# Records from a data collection

=====

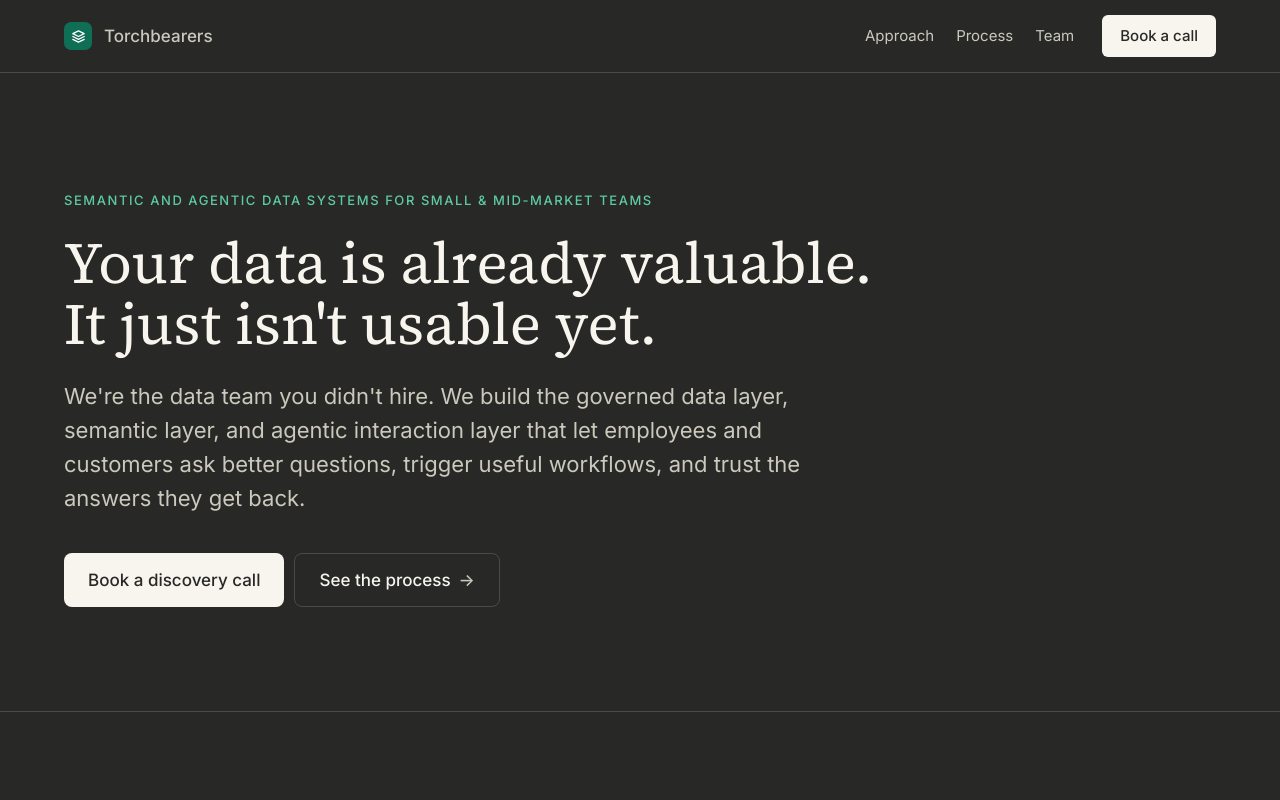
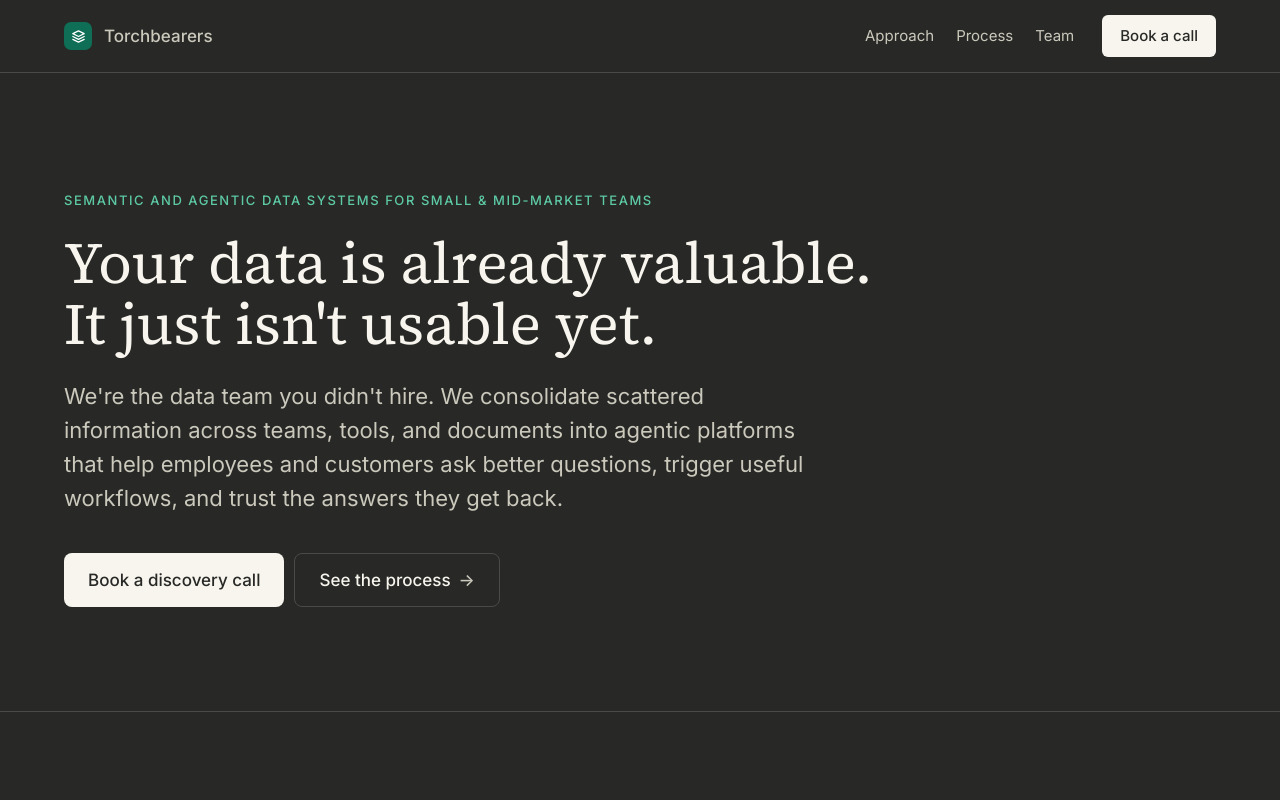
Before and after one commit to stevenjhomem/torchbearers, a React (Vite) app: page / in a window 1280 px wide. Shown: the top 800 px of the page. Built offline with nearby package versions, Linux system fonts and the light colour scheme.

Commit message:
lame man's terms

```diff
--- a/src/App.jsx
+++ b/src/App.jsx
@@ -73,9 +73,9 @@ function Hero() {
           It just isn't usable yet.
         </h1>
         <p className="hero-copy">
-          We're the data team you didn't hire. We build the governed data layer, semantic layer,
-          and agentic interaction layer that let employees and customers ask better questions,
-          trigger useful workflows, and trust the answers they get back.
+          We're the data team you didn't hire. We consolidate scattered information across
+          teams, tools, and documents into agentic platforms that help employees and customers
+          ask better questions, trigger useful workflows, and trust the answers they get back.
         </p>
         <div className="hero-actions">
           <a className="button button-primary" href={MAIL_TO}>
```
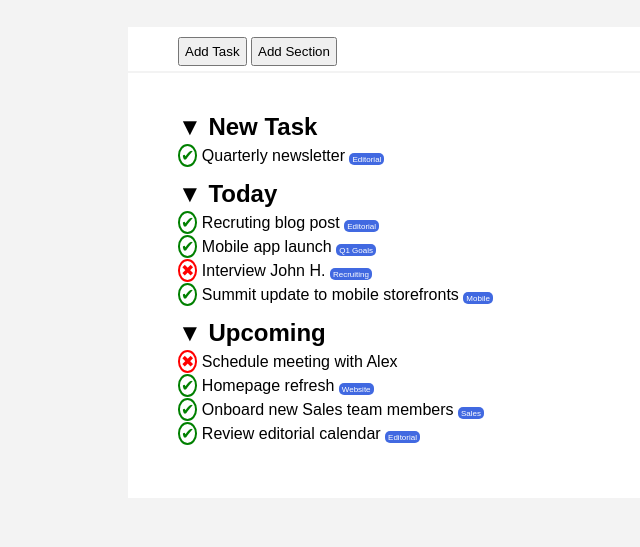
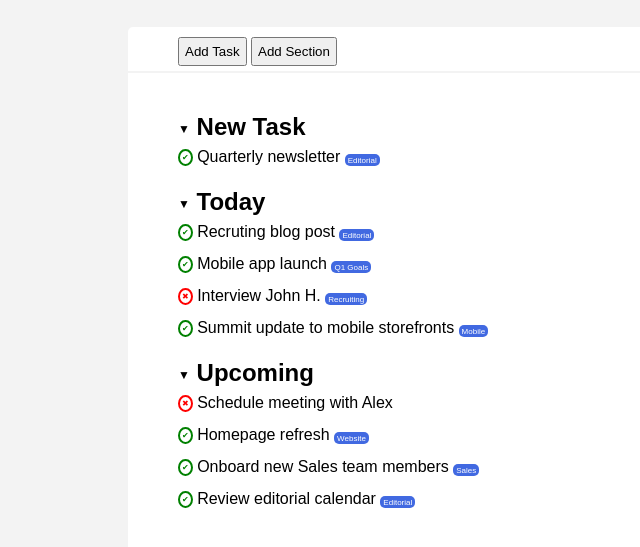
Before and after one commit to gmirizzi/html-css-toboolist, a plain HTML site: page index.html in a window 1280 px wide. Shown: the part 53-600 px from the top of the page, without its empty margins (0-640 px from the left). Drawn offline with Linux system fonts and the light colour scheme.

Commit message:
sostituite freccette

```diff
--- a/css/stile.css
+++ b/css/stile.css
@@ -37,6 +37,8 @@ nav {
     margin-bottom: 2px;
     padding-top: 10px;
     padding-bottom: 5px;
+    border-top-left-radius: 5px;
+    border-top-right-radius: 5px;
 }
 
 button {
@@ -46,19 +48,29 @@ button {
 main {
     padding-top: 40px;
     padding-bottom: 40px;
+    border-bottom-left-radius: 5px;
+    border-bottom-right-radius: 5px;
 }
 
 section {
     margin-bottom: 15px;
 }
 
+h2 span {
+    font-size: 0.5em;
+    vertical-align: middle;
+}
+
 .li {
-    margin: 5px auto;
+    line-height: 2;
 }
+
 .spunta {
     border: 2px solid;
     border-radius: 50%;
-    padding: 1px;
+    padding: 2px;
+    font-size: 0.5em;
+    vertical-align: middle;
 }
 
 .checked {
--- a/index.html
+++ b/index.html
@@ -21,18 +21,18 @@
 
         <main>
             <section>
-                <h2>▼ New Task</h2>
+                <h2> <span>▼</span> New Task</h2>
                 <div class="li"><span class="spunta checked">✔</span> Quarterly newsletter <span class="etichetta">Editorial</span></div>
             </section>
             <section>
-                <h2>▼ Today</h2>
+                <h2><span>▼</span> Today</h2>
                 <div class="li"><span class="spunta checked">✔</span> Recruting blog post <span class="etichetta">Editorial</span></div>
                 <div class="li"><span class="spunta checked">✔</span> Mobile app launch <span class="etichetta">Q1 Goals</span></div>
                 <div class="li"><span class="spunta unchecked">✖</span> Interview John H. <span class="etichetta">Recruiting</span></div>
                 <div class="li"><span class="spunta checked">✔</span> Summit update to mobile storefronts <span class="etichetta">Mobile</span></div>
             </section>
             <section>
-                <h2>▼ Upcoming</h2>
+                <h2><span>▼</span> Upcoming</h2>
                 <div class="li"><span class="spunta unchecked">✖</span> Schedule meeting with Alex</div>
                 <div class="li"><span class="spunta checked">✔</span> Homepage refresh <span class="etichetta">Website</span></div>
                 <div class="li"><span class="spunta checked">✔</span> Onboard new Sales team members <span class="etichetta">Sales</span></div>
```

=====

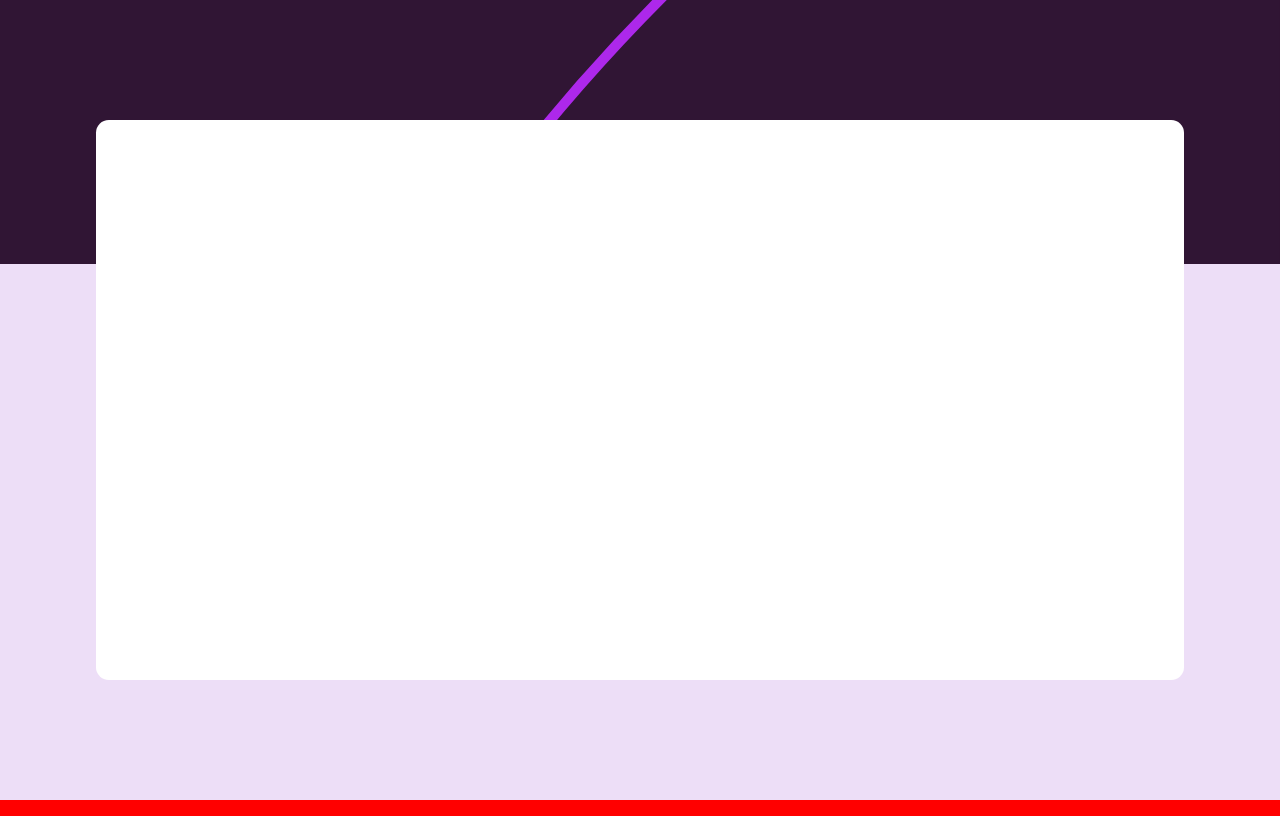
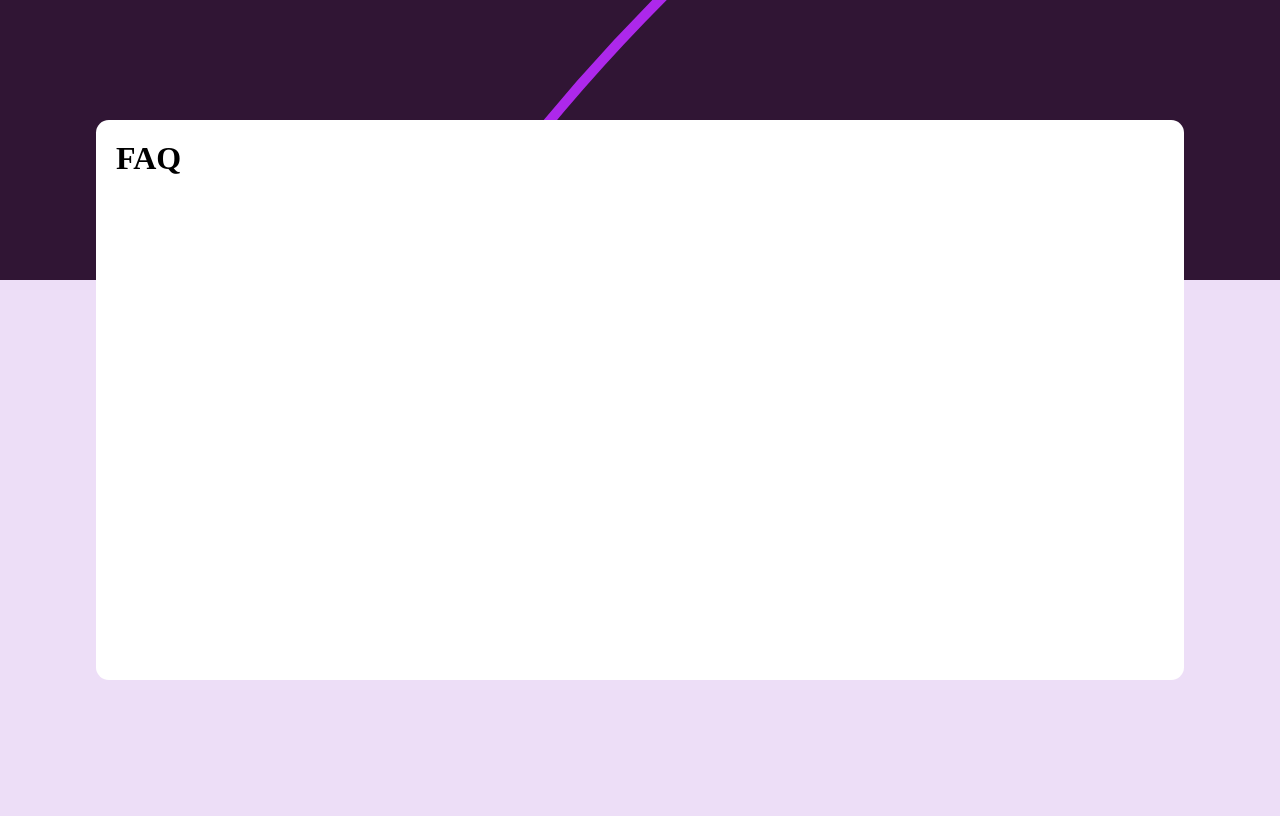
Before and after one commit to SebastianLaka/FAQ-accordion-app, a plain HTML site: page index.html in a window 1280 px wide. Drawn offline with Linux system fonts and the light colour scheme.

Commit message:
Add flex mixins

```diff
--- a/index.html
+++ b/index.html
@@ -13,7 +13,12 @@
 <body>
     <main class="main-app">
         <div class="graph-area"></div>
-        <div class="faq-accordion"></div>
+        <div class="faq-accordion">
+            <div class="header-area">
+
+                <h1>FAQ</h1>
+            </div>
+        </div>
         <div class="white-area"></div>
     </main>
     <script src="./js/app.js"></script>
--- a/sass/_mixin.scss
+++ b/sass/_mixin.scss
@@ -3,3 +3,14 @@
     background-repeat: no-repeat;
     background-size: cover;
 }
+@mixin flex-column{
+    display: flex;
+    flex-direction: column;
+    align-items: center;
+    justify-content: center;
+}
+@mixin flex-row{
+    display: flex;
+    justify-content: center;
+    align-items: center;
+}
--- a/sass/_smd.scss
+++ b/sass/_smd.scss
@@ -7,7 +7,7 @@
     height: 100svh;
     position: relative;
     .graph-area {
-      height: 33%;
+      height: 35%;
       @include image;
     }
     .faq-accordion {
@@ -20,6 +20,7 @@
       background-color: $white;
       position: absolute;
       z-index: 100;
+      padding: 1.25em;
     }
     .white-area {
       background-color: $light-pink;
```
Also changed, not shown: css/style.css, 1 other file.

=====

# Exercise details
Which lines in the data above hold the word "border"? Return each of them.

# Solution to this task
+    border-top-left-radius: 5px;
+    border-top-right-radius: 5px;
+    border-bottom-left-radius: 5px;
+    border-bottom-right-radius: 5px;
     border: 2px solid;
     border-radius: 50%;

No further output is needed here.